About Columbia's Music Men and Their Dysfunctional Directors
Hi Mike. Thank you for airing these concerns about Boards of Directors. They are one reason that we really want to emphasize the importance of board development. It is unfortunate that these situations occur with such frequency.
Nonprofit organizations are the interface between our community and those most in need. A way for the community to take care of itself, without the need for government intervention. It is our [the community’s] responsibility to ensure that nonprofits operate efficiently and with integrity. Effective board training is an integral part of ensuring that nonprofits, and their executive directors, receive the oversight that they need and deserve. -- Mindy Duncan, Columbia
Just got your latest Beat Byte and couldn't agree more about the lay board vs. professional staff issue.

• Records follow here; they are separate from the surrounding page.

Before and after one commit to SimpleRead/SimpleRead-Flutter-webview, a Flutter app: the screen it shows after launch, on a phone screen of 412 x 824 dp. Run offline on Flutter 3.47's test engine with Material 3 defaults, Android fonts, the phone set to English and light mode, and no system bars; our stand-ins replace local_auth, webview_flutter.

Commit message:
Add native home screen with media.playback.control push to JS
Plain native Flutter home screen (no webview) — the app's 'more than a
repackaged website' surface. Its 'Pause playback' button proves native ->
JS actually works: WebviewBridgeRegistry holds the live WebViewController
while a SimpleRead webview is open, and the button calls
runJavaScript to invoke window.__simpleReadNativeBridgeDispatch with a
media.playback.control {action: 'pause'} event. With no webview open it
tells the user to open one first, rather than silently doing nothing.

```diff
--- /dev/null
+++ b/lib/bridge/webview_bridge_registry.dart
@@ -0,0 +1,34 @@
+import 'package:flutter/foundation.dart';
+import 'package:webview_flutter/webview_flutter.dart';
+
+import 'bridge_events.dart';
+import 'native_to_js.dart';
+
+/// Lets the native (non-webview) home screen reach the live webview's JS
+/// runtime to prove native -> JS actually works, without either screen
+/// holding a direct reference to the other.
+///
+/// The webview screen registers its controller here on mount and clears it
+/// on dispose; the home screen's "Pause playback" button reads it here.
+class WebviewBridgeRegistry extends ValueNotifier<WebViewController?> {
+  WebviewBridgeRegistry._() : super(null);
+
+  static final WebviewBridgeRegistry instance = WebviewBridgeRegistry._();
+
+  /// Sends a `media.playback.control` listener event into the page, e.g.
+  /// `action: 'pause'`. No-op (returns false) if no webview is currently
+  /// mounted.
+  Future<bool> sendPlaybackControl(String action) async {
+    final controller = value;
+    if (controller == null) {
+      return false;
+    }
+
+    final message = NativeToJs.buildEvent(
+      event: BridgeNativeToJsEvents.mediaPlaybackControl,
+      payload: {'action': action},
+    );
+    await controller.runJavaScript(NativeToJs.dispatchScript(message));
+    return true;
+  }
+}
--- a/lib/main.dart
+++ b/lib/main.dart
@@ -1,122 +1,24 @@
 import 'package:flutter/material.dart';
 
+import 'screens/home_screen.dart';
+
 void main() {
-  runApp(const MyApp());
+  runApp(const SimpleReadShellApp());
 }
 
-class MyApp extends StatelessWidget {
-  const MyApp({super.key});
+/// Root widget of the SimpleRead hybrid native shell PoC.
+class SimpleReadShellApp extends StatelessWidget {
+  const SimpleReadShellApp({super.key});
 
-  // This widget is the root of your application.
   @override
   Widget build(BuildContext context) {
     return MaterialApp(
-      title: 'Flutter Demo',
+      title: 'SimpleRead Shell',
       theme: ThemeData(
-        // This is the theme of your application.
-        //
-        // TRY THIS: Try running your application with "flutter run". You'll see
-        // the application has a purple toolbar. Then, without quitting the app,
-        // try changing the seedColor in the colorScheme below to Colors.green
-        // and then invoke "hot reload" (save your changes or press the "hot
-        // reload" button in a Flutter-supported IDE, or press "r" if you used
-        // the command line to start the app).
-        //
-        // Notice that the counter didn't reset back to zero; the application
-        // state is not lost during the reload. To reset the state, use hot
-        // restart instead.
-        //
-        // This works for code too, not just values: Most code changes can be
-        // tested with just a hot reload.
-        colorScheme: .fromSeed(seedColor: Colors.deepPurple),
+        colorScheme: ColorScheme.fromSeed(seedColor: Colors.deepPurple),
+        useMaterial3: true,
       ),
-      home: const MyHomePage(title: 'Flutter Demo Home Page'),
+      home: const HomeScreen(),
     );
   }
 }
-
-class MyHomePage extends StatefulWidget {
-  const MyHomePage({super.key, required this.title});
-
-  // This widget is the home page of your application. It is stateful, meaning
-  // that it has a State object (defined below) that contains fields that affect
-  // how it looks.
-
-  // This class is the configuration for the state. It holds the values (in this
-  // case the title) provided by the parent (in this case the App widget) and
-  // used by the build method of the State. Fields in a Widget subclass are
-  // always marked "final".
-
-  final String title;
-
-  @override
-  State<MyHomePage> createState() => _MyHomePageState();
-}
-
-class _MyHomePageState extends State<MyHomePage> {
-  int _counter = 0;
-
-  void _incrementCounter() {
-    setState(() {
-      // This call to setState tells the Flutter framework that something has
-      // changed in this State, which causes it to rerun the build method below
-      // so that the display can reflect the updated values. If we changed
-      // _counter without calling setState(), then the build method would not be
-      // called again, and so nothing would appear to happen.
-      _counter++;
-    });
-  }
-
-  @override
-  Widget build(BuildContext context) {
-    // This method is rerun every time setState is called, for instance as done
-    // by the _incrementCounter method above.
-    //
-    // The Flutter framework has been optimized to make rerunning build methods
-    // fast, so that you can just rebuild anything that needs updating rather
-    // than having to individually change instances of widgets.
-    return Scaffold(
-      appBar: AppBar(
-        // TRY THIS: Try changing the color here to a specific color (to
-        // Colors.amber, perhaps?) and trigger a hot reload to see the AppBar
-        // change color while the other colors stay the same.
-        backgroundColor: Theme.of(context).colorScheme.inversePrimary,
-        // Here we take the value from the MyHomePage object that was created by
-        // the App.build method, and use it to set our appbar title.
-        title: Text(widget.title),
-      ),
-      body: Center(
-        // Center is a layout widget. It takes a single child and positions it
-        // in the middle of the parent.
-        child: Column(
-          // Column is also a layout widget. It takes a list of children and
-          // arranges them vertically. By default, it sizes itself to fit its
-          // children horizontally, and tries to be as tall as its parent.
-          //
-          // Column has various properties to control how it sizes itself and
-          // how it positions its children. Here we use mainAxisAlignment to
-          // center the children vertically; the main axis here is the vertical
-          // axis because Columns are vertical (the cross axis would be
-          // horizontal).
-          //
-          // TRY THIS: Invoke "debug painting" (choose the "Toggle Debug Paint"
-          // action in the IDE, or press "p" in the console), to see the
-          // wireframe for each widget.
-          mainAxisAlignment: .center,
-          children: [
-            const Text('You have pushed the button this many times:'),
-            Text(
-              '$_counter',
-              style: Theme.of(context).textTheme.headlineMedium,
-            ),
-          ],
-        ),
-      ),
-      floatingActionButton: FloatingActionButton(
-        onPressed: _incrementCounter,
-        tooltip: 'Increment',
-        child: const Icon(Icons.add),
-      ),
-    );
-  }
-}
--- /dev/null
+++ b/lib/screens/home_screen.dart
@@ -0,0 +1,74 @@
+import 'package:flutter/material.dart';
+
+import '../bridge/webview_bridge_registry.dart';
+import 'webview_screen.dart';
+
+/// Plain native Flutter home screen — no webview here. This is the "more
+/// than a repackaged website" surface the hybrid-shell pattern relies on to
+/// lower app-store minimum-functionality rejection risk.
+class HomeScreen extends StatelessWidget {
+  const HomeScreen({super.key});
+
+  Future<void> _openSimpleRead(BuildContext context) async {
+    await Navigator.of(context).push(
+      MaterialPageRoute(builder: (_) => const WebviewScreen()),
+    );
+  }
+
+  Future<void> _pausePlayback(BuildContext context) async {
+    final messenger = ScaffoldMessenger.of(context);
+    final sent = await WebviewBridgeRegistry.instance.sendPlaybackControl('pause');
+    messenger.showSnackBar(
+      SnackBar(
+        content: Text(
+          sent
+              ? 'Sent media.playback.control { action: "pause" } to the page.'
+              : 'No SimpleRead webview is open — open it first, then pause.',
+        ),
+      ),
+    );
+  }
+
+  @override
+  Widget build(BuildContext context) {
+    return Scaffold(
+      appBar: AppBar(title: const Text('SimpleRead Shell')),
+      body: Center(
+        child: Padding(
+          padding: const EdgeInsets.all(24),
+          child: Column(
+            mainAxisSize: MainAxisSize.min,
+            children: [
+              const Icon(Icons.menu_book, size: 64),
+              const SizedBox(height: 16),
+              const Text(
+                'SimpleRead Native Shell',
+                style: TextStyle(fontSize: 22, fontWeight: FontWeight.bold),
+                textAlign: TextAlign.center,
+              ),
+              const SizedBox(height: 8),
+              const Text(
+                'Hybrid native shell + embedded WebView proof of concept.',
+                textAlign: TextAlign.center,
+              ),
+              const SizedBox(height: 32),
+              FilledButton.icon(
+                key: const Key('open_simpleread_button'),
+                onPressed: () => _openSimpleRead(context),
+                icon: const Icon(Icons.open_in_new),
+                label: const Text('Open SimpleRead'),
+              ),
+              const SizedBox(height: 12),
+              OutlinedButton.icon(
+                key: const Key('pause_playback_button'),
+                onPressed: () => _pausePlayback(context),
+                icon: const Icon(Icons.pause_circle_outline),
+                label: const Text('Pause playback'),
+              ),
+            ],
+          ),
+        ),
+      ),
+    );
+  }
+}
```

This is a major problem at all levels - from not-for-profit organizations in DC, SF, and LA to our local City Council. Most bylaws or charters specify that lay board sets the policies and positions, and the staff carries these out. But, the way it works in reality is that the professional staff works every day and the lay board meets every other week or monthly or even annually - and the staff insists that things come up that must be dealt with immediately. These are reported to the lay board, but as a fait accompli - and the Board is asked to ratify decisions and actions that have already been made.

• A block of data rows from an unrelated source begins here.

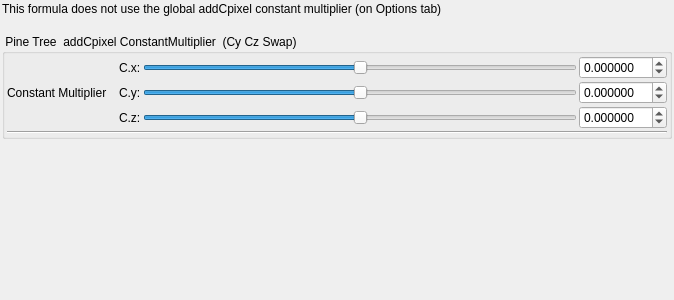
Old version of the form mandelbulber2/qt_data/fractal_benesi_pine_tree.ui in the repository buddhi1980/mandelbulber2.
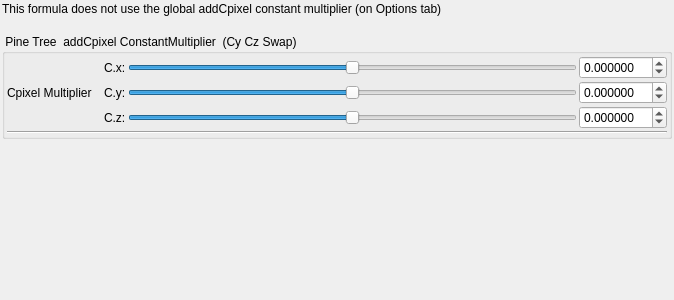
New version of the form. Custom widgets are drawn as their Qt base class.

What changed in the file:
```diff
--- a/mandelbulber2/qt_data/fractal_benesi_pine_tree.ui
+++ b/mandelbulber2/qt_data/fractal_benesi_pine_tree.ui
@@ -249,7 +249,7 @@
         <item row="1" column="0">
          <widget class="QLabel" name="label_114">
           <property name="text">
-           <string>Constant Multiplier   </string>
+           <string>Cpixel Multiplier   </string>
           </property>
          </widget>
         </item>
```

Then there are those situations where the staff says "trust us" and just goes ahead and does what it damn well pleases. When the lay board attempts to exercise some oversight, the staff objects vociferously - such as the situation here when Karl Skala offered some advice and was promptly ruled out of order by an attorney hired by the City Manager.
Staff also insists (with some validity) that they are there every day, and the Board only meets occasionally, and therefore is not up to speed on day to day events. In addition, the professional staff "knows" how far it can go. For instance, the City staff here knows that with the current composition of the City Council, that certain actions cannot be taken, or these actions are done out of sight of the Council, the media and the public. Finally, the professional staff recruits persons to get on the lay board (either through election or appointment) - persons that will support the actions of the staff.

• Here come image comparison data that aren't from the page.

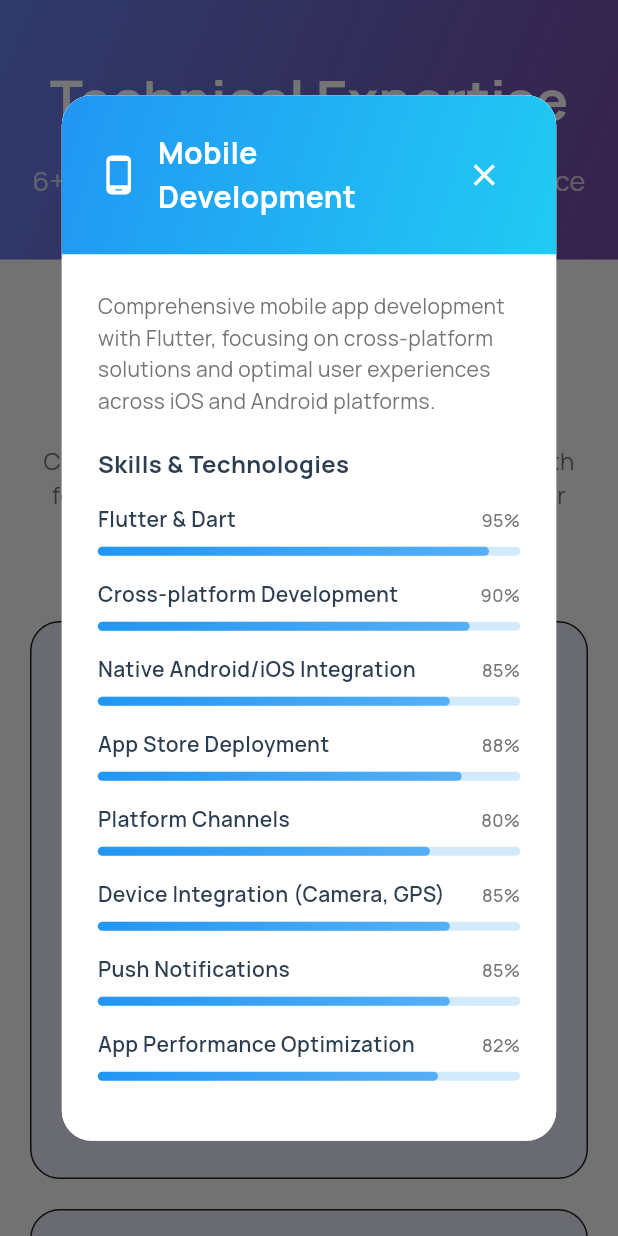
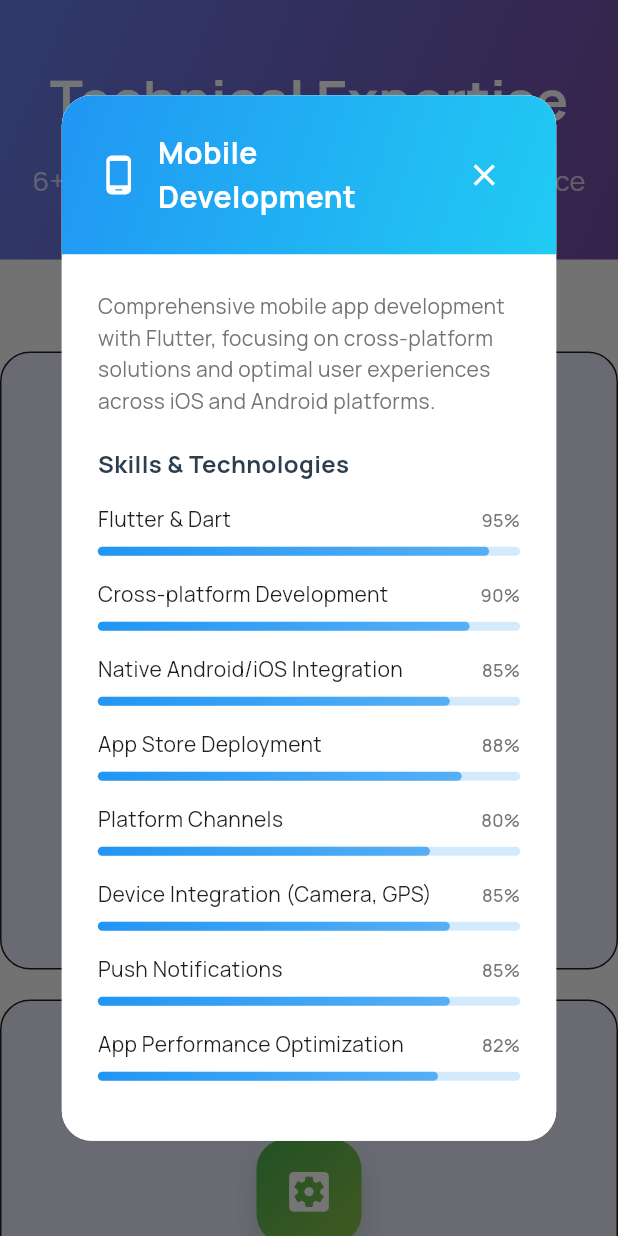
Before and after one commit to Olamidotune/portfolio, a Flutter app: the PortfolioSkillsPage screen opened directly, after a tap on "Mobile Development", on a phone screen of 412 x 824 dp. Run offline on Flutter 3.47's test engine with Material 3 defaults, Android fonts, the phone set to English and light mode, and no system bars; our stand-ins replace animated_text_kit, carousel_slider, firebase_core, flutter_hooks, flutter_screenutil, google_fonts and 1 more; accounts and stored records are empty; generated files the repository leaves out were written again.

Commit message:
refactor: improve layout responsiveness and styling across various sections, streamline code by removing unused imports and simplifying text styles

```diff
--- a/lib/presentation/mobile/widgets/info_mobile.dart
+++ b/lib/presentation/mobile/widgets/info_mobile.dart
@@ -1,6 +1,5 @@
 import 'package:flutter/material.dart';
 import 'package:lottie/lottie.dart';
-import 'package:my_portfolio_app/constants/app_colors.dart';
 import 'package:my_portfolio_app/constants/app_spacing.dart';
 import 'package:my_portfolio_app/presentation/web/widgets/info_desktop.dart';
 import 'package:url_launcher/url_launcher.dart';
@@ -34,9 +33,7 @@ class InfoMobile extends StatelessWidget {
         AppSpacing.verticalSpaceMedium,
         Text(
           "Detail-oriented and technically proficient Flutter developer with a strong foundation in building and  maintaining cross-platform mobile applications. Experienced in developing clean, scalable codebases using Bloc architecture and Freezed for robust state management. Demonstrates a solid grasp of API integration, data handling, and user role-based system design, with a focus on performance, reliability, and maintainability. Committed to continuous learning and delivering high-quality software solutions that align with business goals.",
-          style: Theme.of(
-            context,
-          ).textTheme.bodyLarge?.copyWith(color: AppColors.greyColor),
+          style: Theme.of(context).textTheme.bodyLarge,
           textAlign: TextAlign.justify,
         ),
         AppSpacing.verticalSpaceMedium,
--- a/lib/presentation/skills_section.dart
+++ b/lib/presentation/skills_section.dart
@@ -1,4 +1,5 @@
 import 'package:flutter/material.dart';
+import 'package:my_portfolio_app/constants/app_spacing.dart';
 import 'package:my_portfolio_app/presentation/widgets/skills/skill_card.dart';
 import 'package:my_portfolio_app/utils/skill_category.dart';
 
@@ -8,24 +9,18 @@ class SkillsSection extends StatelessWidget {
   @override
   Widget build(BuildContext context) {
     return Container(
-      padding: const EdgeInsets.symmetric(vertical: 60, horizontal: 20),
       child: Column(
         children: [
-          const Text(
+          Text(
             'Skills & Expertise',
-            style: TextStyle(
+
+            style: Theme.of(context).textTheme.displayLarge?.copyWith(
+              fontWeight: FontWeight.bold,
               fontSize: 32,
-              fontWeight: FontWeight.bold,
-              color: Color(0xFF2C3E50),
             ),
-          ),
-          const SizedBox(height: 16),
-          Text(
-            'Comprehensive Flutter development skills with focus on performance, architecture, and user experience',
-            style: TextStyle(fontSize: 16, color: Colors.grey[600]),
             textAlign: TextAlign.center,
           ),
-          const SizedBox(height: 50),
+          AppSpacing.verticalSpaceMedium,
           LayoutBuilder(
             builder: (context, constraints) {
               return SkillsGrid(
--- a/lib/presentation/web/widgets/info_desktop.dart
+++ b/lib/presentation/web/widgets/info_desktop.dart
@@ -29,9 +29,7 @@ class InfoDesktop extends StatelessWidget {
                   AppSpacing.verticalSpaceMedium,
                   Text(
                     "Detail-oriented and technically proficient Flutter developer with a strong foundation in building and  maintaining cross-platform mobile applications. Experienced in developing clean, scalable codebases using Bloc architecture and Freezed for robust state management. Demonstrates a solid grasp of API integration, data handling, and user role-based system design, with a focus on performance, reliability, and maintainability. Committed to continuous learning and delivering high-quality software solutions that align with business goals.",
-                    style: Theme.of(
-                      context,
-                    ).textTheme.bodyLarge?.copyWith(color: AppColors.greyColor),
+                    style: Theme.of(context).textTheme.bodyLarge,
                     textAlign: TextAlign.justify,
                   ),
                   AppSpacing.verticalSpaceMedium,
--- a/lib/presentation/widgets/project_card.dart
+++ b/lib/presentation/widgets/project_card.dart
@@ -1,5 +1,4 @@
 import 'package:flutter/material.dart';
-import 'package:my_portfolio_app/constants/app_spacing.dart';
 import 'package:my_portfolio_app/presentation/widgets/project.dart';
 import 'package:my_portfolio_app/presentation/widgets/project_content.dart';
 import 'package:my_portfolio_app/presentation/widgets/project_details_modal.dart';
@@ -50,8 +49,6 @@ class _ProjectCardState extends State<ProjectCard>
       builder: (context, child) {
         return Transform.scale(
           scale: _scaleAnimation.value,
-          child: Padding(
-            padding: EdgeInsets.all(AppSpacing.alertDialogInsetPadding),
           child: MouseRegion(
             onEnter: (_) => _animationController.forward(),
             onExit: (_) => _animationController.reverse(),
@@ -73,7 +70,6 @@ class _ProjectCardState extends State<ProjectCard>
               ),
             ),
           ),
-          ),
         );
       },
     );
--- a/lib/presentation/widgets/skills/skill_card.dart
+++ b/lib/presentation/widgets/skills/skill_card.dart
@@ -158,11 +158,7 @@ class _SkillCardState extends State<SkillCard>
                                         Flexible(
                                           child: Text(
                                             skill.name,
-                                            style: TextStyle(
-                                              fontSize: 13,
-                                              color: Colors.grey[600],
-                                              fontWeight: FontWeight.w500,
-                                            ),
+                                            style: TextStyle(),
                                             textAlign: TextAlign.center,
                                             maxLines: 1,
                                             overflow: TextOverflow.ellipsis,
@@ -188,10 +184,7 @@ class _SkillCardState extends State<SkillCard>
                           ),
                           child: Text(
                             '+${widget.skillCategory.skills.length - 4} more',
-                            style: const TextStyle(
-                              fontSize: 12,
-                              fontWeight: FontWeight.w600,
-                            ),
+                            style: const TextStyle(fontWeight: FontWeight.w600),
                           ),
                         ),
                     ],
--- a/lib/presentation/widgets/skills/skill_proficiency_bar.dart
+++ b/lib/presentation/widgets/skills/skill_proficiency_bar.dart
@@ -19,14 +19,7 @@ class SkillProficiencyBar extends StatelessWidget {
         Row(
           mainAxisAlignment: MainAxisAlignment.spaceBetween,
           children: [
-            Text(
-              skill.name,
-              style: const TextStyle(
-                fontSize: 14,
-                fontWeight: FontWeight.w600,
-                color: Color(0xFF2C3E50),
-              ),
-            ),
+            Text(skill.name),
             Text(
               '${(skill.proficiency * 100).toInt()}%',
               style: TextStyle(
```
Also changed, not shown: lib/presentation/mobile/home.dart (+6 -4 lines), lib/presentation/project_section.dart (+7 -36 lines). Lines whose indentation alone changed are shown as unchanged.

When the City Manager (and the City Attorney and City Clerk) or the School Board Superintendent sit at the meeting table with elected members, the public perception is that these appointed officials are at the same level as elected officials and these staff people often weigh in on whatever agenda item is being discussed.
I have met with several City Council members, and have urged them to use their authority to direct staff to take certain actions - and if the staff doesn't do so, their sorry butts should be canned. While these City Council members agree with me, they haven't done much to establish their control and oversight. They talk the talk, but don't walk the walk.
Akin to you, I have no magic wand to wave to address this situation. It is up to individuals on the lay boards and, at present, most of them seem to be invertebrates - lacking a backbone.
-- Ken Midkiff, Columbia